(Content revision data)
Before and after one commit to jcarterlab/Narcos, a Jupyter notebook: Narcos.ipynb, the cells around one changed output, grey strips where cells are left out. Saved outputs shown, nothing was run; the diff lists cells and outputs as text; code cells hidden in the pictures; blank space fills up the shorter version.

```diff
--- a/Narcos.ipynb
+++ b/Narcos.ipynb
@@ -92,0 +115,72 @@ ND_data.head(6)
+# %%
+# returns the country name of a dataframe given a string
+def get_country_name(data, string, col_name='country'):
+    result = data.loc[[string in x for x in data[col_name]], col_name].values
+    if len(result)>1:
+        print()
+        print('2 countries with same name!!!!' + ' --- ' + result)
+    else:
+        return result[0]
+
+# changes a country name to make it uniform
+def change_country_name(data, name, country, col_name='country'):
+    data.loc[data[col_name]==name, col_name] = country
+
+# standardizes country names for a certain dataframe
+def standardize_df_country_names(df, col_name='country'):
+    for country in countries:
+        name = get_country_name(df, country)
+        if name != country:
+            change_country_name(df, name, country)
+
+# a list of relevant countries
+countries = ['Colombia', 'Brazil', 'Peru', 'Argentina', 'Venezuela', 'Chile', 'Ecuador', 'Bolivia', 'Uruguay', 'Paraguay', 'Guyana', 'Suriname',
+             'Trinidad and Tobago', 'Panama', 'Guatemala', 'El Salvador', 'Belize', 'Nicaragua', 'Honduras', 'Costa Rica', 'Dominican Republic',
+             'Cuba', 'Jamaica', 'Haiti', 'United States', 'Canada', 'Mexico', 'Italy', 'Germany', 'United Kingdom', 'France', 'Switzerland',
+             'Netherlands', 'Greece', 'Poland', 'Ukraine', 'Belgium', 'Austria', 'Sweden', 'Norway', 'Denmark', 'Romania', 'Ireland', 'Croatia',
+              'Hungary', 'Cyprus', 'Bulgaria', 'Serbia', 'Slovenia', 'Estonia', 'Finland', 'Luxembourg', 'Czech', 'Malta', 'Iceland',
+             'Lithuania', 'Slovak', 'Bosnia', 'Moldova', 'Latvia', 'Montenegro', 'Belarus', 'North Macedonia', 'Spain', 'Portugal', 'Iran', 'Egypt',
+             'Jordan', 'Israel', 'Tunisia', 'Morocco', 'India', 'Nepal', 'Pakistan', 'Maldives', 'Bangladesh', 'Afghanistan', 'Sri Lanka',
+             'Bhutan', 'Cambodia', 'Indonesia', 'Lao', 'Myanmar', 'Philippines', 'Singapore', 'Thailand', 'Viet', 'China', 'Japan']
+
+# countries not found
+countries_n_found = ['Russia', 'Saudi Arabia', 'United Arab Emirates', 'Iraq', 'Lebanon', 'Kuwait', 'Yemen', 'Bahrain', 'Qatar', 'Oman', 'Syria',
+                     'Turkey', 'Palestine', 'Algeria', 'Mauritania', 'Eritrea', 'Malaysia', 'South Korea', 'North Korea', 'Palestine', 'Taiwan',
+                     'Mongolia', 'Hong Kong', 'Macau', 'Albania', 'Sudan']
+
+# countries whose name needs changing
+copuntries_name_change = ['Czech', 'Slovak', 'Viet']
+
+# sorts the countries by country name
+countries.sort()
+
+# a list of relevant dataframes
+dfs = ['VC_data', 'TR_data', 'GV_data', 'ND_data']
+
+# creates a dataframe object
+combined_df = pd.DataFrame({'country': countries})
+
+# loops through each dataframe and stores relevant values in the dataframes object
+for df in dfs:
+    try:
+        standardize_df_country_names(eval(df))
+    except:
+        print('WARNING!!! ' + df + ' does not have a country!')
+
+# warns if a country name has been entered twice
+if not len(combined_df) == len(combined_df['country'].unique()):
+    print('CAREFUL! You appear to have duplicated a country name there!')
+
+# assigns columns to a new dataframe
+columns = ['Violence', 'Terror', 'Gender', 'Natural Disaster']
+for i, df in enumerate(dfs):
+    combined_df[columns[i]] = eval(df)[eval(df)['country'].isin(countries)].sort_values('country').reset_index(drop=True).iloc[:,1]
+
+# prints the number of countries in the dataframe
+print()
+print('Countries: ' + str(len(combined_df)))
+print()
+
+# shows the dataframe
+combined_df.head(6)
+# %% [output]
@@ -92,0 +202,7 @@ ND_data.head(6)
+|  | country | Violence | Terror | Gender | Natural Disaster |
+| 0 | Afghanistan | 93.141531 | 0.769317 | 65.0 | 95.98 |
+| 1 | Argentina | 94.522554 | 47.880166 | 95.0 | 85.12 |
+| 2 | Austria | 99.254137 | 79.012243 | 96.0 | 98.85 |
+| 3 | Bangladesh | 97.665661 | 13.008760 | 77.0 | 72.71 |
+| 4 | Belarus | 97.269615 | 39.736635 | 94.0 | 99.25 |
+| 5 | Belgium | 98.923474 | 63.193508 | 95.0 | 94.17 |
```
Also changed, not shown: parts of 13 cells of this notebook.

■ Task item
Show every line above in which the word "relevant" appears.

■ Solution for this task
+# a list of relevant countries
+# a list of relevant dataframes
+# loops through each dataframe and stores relevant values in the dataframes object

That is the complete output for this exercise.